Coordinate Tranforms using TF

In this exercise, we will explore the terminal and C++ commands used with TF, the transform library.

Motivation

It’s hard to imagine a useful, physical “robot” that doesn’t move itself or watch something else move. A useful application in ROS will inevitably have some component that needs to monitor the position of a part, robot link, or tool. In ROS, the “eco-system” and library that facilitates this is called TF. TF is a fundamental tool that allows for the lookup the transformation between any connected frames, even back through time. It allows you to ask questions like: “What was the transform between A and B 10 seconds ago.” That’s useful stuff.

Reference Example

ROS TF Listener Tutorial

Further Information and Resources

Scan-N-Plan Application: Problem Statement

The part pose information returned by our (simulated) camera is given in the optical reference frame of the camera itself. For the robot to do something with this data, we need to transform the data into the robot’s reference frame.

Specifically, edit the service callback inside the vision_node to transform the last known part pose from camera_frame to the service call’s base_frame request field.

Scan-N-Plan Application: Guidance

  1. Specify tf as a dependency of your core package.

    • Edit package.xml (1 line) and CMakeLists.txt (2 lines) as in previous exercises
  2. Add a tf::TransformListener object to the vision node (as a class member variable).

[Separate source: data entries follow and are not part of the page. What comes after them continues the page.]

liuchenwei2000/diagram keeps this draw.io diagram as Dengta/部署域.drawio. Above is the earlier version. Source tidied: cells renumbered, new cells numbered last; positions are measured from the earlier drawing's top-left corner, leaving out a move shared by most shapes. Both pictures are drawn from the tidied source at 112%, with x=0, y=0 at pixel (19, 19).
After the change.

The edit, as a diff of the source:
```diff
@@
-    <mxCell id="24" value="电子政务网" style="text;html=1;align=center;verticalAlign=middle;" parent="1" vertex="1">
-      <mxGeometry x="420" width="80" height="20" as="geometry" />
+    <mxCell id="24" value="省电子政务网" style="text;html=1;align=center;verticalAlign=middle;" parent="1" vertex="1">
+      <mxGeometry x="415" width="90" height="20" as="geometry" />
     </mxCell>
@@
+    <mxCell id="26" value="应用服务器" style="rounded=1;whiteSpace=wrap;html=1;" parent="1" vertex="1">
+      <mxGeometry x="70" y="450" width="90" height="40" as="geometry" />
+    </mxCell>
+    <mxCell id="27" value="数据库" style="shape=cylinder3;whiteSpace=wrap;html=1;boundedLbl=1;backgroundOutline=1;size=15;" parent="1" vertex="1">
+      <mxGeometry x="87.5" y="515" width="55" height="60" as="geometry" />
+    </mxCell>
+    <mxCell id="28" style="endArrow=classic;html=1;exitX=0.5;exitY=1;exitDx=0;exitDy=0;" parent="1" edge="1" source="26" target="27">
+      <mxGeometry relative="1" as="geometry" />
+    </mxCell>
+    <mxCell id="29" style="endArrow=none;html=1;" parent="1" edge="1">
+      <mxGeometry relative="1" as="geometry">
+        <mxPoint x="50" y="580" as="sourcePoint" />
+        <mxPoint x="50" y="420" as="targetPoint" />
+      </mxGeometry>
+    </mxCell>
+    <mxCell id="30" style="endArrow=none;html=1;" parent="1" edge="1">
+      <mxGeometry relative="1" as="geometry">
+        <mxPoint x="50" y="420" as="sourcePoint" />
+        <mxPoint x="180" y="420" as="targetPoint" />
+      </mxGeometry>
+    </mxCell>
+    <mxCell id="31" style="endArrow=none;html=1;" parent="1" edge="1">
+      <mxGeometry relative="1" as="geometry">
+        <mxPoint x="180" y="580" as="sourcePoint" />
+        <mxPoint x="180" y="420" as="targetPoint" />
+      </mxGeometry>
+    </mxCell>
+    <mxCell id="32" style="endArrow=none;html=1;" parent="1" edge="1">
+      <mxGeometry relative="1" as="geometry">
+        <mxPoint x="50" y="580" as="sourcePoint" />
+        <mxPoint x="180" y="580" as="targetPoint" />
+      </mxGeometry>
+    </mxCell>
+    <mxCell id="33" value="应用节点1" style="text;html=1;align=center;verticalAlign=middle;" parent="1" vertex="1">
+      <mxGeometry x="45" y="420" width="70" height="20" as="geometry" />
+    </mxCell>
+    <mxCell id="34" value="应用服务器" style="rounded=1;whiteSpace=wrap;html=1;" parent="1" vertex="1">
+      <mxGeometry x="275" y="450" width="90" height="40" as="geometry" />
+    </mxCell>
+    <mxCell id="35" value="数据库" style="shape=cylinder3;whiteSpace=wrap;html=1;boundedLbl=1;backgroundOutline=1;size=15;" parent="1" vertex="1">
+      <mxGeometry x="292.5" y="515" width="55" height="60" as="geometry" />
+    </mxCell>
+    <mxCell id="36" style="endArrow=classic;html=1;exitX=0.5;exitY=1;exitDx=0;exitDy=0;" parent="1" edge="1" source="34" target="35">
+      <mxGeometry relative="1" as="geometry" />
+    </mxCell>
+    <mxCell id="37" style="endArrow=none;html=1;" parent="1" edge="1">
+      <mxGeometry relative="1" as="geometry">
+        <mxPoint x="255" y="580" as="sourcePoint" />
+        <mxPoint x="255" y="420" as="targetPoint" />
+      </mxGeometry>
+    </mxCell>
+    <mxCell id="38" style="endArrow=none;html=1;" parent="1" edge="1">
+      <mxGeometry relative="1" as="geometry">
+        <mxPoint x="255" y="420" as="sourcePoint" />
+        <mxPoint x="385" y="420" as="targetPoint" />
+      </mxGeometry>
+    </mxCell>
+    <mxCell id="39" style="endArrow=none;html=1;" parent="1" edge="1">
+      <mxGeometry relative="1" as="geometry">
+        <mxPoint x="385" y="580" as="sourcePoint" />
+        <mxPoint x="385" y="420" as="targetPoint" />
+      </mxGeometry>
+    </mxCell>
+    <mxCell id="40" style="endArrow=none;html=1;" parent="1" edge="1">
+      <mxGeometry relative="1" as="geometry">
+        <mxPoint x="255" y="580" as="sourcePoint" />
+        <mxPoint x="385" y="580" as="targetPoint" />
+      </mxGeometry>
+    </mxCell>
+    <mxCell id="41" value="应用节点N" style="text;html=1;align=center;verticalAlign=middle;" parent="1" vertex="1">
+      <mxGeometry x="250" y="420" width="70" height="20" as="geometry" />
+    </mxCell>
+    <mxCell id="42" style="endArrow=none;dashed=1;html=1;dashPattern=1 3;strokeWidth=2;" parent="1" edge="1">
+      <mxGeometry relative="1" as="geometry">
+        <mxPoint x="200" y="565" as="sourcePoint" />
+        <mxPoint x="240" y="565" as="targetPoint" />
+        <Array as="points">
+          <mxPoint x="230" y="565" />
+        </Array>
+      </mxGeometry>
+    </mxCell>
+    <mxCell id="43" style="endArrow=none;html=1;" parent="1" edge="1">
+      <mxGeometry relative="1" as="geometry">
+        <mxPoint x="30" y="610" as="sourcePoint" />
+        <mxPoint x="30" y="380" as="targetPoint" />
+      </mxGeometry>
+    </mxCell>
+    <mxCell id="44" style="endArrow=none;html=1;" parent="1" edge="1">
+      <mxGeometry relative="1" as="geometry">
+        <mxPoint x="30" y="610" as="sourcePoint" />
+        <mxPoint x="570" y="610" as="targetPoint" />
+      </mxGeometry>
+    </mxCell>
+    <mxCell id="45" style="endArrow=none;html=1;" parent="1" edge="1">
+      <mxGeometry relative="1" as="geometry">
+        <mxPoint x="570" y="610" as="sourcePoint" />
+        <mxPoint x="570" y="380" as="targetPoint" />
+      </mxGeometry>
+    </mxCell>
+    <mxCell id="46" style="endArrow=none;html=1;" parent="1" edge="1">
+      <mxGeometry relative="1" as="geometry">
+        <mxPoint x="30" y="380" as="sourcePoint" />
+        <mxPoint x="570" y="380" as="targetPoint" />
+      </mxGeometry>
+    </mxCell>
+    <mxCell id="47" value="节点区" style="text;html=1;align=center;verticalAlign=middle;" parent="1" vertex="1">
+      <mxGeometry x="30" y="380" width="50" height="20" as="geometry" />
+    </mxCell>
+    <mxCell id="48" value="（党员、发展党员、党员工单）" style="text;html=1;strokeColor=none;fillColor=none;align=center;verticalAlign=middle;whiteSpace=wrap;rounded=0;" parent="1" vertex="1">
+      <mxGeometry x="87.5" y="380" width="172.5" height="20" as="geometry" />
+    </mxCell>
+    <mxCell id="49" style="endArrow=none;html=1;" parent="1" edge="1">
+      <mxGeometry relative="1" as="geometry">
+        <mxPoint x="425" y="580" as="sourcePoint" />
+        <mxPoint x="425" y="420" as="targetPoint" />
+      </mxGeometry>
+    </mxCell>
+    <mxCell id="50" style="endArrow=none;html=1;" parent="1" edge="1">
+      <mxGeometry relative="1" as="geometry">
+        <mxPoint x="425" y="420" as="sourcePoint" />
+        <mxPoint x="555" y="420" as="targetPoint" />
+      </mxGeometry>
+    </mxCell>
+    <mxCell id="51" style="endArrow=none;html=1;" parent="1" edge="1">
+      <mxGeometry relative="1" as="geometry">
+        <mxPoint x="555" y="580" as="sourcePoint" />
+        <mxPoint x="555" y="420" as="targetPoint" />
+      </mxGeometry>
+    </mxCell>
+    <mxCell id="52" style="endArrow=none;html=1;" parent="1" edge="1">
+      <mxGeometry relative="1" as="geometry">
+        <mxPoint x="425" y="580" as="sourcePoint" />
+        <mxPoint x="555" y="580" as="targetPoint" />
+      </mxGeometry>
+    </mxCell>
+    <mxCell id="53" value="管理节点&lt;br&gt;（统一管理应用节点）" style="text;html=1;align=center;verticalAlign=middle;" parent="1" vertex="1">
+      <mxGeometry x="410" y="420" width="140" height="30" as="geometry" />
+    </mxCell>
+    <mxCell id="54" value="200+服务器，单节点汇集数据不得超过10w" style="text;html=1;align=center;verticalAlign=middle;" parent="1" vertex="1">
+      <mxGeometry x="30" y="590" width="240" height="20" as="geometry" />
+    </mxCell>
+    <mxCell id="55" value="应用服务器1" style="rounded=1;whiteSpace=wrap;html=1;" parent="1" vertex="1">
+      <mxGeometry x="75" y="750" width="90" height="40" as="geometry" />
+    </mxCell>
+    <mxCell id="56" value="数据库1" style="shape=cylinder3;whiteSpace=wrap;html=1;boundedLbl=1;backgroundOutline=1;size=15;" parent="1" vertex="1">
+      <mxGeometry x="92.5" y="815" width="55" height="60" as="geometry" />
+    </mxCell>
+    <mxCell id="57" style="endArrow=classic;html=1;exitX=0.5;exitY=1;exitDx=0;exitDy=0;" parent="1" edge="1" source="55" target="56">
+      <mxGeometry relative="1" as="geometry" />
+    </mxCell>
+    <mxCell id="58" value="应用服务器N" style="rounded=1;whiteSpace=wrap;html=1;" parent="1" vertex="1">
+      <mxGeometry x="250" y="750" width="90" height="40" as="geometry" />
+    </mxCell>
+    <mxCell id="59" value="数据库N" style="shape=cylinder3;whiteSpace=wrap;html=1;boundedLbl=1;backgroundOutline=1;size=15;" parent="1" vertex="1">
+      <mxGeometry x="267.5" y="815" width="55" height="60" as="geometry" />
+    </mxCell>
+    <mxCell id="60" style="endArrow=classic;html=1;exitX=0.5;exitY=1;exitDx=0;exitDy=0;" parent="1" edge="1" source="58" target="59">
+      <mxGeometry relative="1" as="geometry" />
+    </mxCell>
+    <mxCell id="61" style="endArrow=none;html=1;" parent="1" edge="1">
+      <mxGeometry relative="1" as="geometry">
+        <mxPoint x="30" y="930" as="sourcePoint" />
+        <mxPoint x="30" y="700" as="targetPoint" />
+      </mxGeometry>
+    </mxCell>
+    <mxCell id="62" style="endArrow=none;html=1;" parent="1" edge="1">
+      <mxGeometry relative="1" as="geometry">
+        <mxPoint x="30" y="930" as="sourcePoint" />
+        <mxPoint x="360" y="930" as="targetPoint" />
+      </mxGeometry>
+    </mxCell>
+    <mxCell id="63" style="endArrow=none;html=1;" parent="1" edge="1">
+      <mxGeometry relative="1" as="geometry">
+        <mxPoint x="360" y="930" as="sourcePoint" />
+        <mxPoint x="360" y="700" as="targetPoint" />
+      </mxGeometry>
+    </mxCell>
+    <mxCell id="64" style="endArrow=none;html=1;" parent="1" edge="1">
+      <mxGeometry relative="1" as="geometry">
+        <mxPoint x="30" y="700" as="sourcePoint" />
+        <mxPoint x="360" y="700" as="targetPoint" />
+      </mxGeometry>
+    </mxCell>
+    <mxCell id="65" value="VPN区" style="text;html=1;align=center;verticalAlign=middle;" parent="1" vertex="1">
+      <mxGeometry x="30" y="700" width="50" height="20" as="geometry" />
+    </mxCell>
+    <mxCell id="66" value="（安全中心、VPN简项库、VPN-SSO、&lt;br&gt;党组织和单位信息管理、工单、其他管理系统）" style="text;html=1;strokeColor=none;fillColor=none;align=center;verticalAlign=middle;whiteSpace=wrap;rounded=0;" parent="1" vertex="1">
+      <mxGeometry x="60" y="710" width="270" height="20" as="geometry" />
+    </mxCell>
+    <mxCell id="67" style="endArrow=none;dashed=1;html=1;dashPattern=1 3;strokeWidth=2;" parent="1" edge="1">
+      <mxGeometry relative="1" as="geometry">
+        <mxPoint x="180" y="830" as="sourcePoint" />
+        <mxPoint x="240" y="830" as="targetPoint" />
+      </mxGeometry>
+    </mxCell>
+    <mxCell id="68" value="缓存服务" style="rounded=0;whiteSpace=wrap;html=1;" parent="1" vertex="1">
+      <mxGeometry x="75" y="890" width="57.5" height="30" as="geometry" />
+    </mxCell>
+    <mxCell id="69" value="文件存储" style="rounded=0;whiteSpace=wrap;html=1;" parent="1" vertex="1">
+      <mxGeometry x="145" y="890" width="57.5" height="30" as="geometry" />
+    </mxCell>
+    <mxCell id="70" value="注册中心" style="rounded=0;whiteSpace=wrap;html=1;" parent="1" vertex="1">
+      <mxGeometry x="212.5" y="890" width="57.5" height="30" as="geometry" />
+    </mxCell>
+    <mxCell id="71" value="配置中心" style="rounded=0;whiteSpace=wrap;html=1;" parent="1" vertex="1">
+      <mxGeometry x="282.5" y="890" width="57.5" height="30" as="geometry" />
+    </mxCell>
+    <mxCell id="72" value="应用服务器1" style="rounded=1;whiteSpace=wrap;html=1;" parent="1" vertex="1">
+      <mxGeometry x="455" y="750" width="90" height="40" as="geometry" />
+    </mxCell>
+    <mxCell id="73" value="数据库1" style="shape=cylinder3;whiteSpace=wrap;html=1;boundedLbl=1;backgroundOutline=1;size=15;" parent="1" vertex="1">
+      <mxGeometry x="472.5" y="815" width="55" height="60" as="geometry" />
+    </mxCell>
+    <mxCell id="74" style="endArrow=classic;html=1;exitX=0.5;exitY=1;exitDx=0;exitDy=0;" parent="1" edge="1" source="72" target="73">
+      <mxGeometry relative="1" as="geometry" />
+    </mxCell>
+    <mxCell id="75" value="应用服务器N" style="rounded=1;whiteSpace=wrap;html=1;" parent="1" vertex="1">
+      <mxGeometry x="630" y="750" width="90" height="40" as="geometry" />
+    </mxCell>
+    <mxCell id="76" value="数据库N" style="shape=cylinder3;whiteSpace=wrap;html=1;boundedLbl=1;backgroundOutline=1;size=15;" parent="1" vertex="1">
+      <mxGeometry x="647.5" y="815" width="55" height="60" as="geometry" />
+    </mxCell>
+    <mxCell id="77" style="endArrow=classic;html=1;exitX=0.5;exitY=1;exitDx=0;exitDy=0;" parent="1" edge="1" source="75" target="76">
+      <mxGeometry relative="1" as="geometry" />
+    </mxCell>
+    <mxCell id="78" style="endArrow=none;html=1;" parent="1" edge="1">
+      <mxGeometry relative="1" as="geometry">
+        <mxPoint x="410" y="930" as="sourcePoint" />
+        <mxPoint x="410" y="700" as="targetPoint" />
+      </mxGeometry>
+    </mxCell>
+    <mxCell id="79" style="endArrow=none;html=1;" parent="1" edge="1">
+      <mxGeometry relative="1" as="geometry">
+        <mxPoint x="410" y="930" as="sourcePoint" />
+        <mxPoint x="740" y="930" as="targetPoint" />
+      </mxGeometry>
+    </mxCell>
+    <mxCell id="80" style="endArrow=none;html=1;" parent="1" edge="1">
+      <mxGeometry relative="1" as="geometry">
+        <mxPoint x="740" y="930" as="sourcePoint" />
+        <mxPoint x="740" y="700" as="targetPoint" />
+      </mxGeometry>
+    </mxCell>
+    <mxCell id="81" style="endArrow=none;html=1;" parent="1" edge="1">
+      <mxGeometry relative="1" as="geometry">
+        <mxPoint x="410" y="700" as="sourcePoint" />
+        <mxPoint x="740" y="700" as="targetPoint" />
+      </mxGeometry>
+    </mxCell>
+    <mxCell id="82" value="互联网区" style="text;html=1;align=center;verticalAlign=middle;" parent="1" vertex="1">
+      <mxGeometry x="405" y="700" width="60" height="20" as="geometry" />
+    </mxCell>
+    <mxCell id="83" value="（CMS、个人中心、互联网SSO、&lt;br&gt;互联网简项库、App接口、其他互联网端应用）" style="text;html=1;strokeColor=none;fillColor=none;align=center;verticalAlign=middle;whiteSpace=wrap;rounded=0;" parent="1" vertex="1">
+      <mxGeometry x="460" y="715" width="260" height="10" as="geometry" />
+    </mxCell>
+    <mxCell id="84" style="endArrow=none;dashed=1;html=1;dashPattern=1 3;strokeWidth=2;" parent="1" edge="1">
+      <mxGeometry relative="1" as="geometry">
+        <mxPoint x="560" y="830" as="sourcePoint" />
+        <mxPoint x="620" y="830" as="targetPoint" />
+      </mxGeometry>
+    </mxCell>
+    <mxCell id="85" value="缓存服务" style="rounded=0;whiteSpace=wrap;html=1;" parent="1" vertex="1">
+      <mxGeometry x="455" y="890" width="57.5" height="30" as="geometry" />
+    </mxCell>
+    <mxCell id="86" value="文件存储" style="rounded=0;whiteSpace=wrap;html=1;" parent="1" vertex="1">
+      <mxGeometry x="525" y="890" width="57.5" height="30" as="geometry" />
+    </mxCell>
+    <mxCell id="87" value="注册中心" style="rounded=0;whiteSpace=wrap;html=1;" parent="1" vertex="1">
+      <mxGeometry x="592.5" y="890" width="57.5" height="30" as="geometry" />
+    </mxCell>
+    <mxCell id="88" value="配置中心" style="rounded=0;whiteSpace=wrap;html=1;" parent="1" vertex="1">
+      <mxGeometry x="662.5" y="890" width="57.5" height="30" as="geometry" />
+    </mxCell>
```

    #include <tf/transform_listener.h>
    ...
    tf::TransformListener listener_;
    
  3. Add code to the existing localizePart method to convert the reported target pose from its reference frame (“camera_frame”) to the service-request frame:

    1. Remove the placeholder line from a previous exercise that sets the resulting pose equal to the pose from the last message

      - res.pose = p->pose.pose;
      
    2. For better or worse, ROS uses lots of different math libraries. You’ll need to transform the over-the-wire format of geometry_msgs::Pose into a tf::Transform object:

      tf::Transform cam_to_target;
      tf::poseMsgToTF(p->pose.pose, cam_to_target);
      
    3. Use the listener object to lookup the latest transform between the request.base_frame and the reference frame from the ARMarker message (which should be “camera_frame”):

      tf::StampedTransform req_to_cam;
      listener_.lookupTransform(req.base_frame, p->header.frame_id, ros::Time(0), req_to_cam);
      
    4. Using the above information, transform the object pose into the target frame.

      tf::Transform req_to_target;
      req_to_target = req_to_cam * cam_to_target;
      
    5. Return the transformed pose in the service response.

      tf::poseTFToMsg(req_to_target, res.pose);
      
  4. Run the nodes to test the transforms:

    catkin build
    roslaunch myworkcell_support urdf.launch
    roslaunch myworkcell_support workcell.launch
    
  5. Change the “base_frame” parameter in workcell.launch (e.g. to “table”), relaunch the workcell.launch file, and note the different pose result. Change the “base_frame” parameter back to “world” when you’re done.

  6. This tutorial is meant to show a very basic use case of TF. However, it is recommended to use tf2, which has a similar interface but is more robust. More information on tf2 can be found here